Records supplied |
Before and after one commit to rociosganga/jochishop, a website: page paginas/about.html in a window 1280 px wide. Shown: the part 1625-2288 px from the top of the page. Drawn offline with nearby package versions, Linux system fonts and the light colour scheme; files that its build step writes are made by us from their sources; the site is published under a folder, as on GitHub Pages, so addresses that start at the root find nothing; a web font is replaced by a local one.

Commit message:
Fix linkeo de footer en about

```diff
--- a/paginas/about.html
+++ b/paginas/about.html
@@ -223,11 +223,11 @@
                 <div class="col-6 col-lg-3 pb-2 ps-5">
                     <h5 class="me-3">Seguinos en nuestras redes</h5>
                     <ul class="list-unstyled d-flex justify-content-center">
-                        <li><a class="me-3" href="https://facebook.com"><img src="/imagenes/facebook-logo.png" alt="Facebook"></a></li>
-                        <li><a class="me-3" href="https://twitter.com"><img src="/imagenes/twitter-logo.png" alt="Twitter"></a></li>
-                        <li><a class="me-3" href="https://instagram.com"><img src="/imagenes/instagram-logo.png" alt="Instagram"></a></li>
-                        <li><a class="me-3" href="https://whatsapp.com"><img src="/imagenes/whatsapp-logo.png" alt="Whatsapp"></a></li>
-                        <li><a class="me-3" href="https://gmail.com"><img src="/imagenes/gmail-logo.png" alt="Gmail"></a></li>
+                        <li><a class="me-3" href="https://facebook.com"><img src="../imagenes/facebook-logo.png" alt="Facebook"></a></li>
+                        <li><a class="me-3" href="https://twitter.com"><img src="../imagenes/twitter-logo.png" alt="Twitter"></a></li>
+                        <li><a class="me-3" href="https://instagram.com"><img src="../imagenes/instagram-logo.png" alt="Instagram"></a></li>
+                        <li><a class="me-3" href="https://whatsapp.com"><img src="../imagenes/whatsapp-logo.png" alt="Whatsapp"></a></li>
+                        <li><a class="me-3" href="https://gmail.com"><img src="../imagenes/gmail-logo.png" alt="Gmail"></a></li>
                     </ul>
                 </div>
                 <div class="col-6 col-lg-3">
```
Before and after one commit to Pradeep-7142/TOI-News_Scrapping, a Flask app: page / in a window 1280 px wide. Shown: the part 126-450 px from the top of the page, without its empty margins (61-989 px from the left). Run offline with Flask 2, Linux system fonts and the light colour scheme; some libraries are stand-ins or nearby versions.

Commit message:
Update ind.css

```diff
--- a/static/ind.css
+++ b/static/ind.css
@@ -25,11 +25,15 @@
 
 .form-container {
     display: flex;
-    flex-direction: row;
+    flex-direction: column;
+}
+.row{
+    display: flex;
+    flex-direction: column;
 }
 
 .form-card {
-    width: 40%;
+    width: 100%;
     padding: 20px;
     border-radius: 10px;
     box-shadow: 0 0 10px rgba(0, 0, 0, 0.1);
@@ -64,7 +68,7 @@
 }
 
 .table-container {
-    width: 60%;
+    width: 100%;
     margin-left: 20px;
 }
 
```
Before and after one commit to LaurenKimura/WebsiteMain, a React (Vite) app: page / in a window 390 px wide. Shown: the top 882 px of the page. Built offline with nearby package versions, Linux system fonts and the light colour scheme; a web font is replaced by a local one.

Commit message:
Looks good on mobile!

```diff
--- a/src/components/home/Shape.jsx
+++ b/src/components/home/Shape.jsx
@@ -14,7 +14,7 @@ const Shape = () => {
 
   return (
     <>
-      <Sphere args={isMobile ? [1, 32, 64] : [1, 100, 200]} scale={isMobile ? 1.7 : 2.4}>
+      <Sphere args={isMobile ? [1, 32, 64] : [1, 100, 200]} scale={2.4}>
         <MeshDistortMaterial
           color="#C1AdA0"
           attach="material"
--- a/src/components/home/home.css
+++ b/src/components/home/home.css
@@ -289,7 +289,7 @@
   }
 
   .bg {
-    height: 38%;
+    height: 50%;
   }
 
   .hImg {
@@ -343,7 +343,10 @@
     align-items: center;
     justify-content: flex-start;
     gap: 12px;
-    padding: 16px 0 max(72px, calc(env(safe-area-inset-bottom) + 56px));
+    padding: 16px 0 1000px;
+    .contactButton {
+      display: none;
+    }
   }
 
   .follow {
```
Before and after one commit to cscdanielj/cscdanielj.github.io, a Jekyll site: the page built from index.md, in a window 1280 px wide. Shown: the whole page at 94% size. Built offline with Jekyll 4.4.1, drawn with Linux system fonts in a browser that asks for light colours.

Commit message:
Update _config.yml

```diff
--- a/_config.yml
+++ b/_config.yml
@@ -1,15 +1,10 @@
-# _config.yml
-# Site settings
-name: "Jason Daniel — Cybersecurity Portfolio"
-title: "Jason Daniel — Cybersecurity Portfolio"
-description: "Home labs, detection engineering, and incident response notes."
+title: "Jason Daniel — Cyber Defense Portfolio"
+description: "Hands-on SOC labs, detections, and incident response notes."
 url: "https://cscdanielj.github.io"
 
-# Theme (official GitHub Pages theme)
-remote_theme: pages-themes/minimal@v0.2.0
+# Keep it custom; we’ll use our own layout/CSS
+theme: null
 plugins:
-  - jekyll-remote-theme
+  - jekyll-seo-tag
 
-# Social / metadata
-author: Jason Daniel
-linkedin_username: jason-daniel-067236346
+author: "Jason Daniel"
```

Exercise goal | With every line intact, reproduce the listing verbatim.

Exercise solution |
Before and after one commit to rociosganga/jochishop, a website: page paginas/about.html in a window 1280 px wide. Shown: the part 1625-2288 px from the top of the page. Drawn offline with nearby package versions, Linux system fonts and the light colour scheme; files that its build step writes are made by us from their sources; the site is published under a folder, as on GitHub Pages, so addresses that start at the root find nothing; a web font is replaced by a local one.

Commit message:
Fix linkeo de footer en about

```diff
--- a/paginas/about.html
+++ b/paginas/about.html
@@ -223,11 +223,11 @@
                 <div class="col-6 col-lg-3 pb-2 ps-5">
                     <h5 class="me-3">Seguinos en nuestras redes</h5>
                     <ul class="list-unstyled d-flex justify-content-center">
-                        <li><a class="me-3" href="https://facebook.com"><img src="/imagenes/facebook-logo.png" alt="Facebook"></a></li>
-                        <li><a class="me-3" href="https://twitter.com"><img src="/imagenes/twitter-logo.png" alt="Twitter"></a></li>
-                        <li><a class="me-3" href="https://instagram.com"><img src="/imagenes/instagram-logo.png" alt="Instagram"></a></li>
-                        <li><a class="me-3" href="https://whatsapp.com"><img src="/imagenes/whatsapp-logo.png" alt="Whatsapp"></a></li>
-                        <li><a class="me-3" href="https://gmail.com"><img src="/imagenes/gmail-logo.png" alt="Gmail"></a></li>
+                        <li><a class="me-3" href="https://facebook.com"><img src="../imagenes/facebook-logo.png" alt="Facebook"></a></li>
+                        <li><a class="me-3" href="https://twitter.com"><img src="../imagenes/twitter-logo.png" alt="Twitter"></a></li>
+                        <li><a class="me-3" href="https://instagram.com"><img src="../imagenes/instagram-logo.png" alt="Instagram"></a></li>
+                        <li><a class="me-3" href="https://whatsapp.com"><img src="../imagenes/whatsapp-logo.png" alt="Whatsapp"></a></li>
+                        <li><a class="me-3" href="https://gmail.com"><img src="../imagenes/gmail-logo.png" alt="Gmail"></a></li>
                     </ul>
                 </div>
                 <div class="col-6 col-lg-3">
```
Before and after one commit to Pradeep-7142/TOI-News_Scrapping, a Flask app: page / in a window 1280 px wide. Shown: the part 126-450 px from the top of the page, without its empty margins (61-989 px from the left). Run offline with Flask 2, Linux system fonts and the light colour scheme; some libraries are stand-ins or nearby versions.

Commit message:
Update ind.css

```diff
--- a/static/ind.css
+++ b/static/ind.css
@@ -25,11 +25,15 @@
 
 .form-container {
     display: flex;
-    flex-direction: row;
+    flex-direction: column;
+}
+.row{
+    display: flex;
+    flex-direction: column;
 }
 
 .form-card {
-    width: 40%;
+    width: 100%;
     padding: 20px;
     border-radius: 10px;
     box-shadow: 0 0 10px rgba(0, 0, 0, 0.1);
@@ -64,7 +68,7 @@
 }
 
 .table-container {
-    width: 60%;
+    width: 100%;
     margin-left: 20px;
 }
 
```
Before and after one commit to LaurenKimura/WebsiteMain, a React (Vite) app: page / in a window 390 px wide. Shown: the top 882 px of the page. Built offline with nearby package versions, Linux system fonts and the light colour scheme; a web font is replaced by a local one.

Commit message:
Looks good on mobile!

```diff
--- a/src/components/home/Shape.jsx
+++ b/src/components/home/Shape.jsx
@@ -14,7 +14,7 @@ const Shape = () => {
 
   return (
     <>
-      <Sphere args={isMobile ? [1, 32, 64] : [1, 100, 200]} scale={isMobile ? 1.7 : 2.4}>
+      <Sphere args={isMobile ? [1, 32, 64] : [1, 100, 200]} scale={2.4}>
         <MeshDistortMaterial
           color="#C1AdA0"
           attach="material"
--- a/src/components/home/home.css
+++ b/src/components/home/home.css
@@ -289,7 +289,7 @@
   }
 
   .bg {
-    height: 38%;
+    height: 50%;
   }
 
   .hImg {
@@ -343,7 +343,10 @@
     align-items: center;
     justify-content: flex-start;
     gap: 12px;
-    padding: 16px 0 max(72px, calc(env(safe-area-inset-bottom) + 56px));
+    padding: 16px 0 1000px;
+    .contactButton {
+      display: none;
+    }
   }
 
   .follow {
```
Before and after one commit to cscdanielj/cscdanielj.github.io, a Jekyll site: the page built from index.md, in a window 1280 px wide. Shown: the whole page at 94% size. Built offline with Jekyll 4.4.1, drawn with Linux system fonts in a browser that asks for light colours.

Commit message:
Update _config.yml

```diff
--- a/_config.yml
+++ b/_config.yml
@@ -1,15 +1,10 @@
-# _config.yml
-# Site settings
-name: "Jason Daniel — Cybersecurity Portfolio"
-title: "Jason Daniel — Cybersecurity Portfolio"
-description: "Home labs, detection engineering, and incident response notes."
+title: "Jason Daniel — Cyber Defense Portfolio"
+description: "Hands-on SOC labs, detections, and incident response notes."
 url: "https://cscdanielj.github.io"
 
-# Theme (official GitHub Pages theme)
-remote_theme: pages-themes/minimal@v0.2.0
+# Keep it custom; we’ll use our own layout/CSS
+theme: null
 plugins:
-  - jekyll-remote-theme
+  - jekyll-seo-tag
 
-# Social / metadata
-author: Jason Daniel
-linkedin_username: jason-daniel-067236346
+author: "Jason Daniel"
```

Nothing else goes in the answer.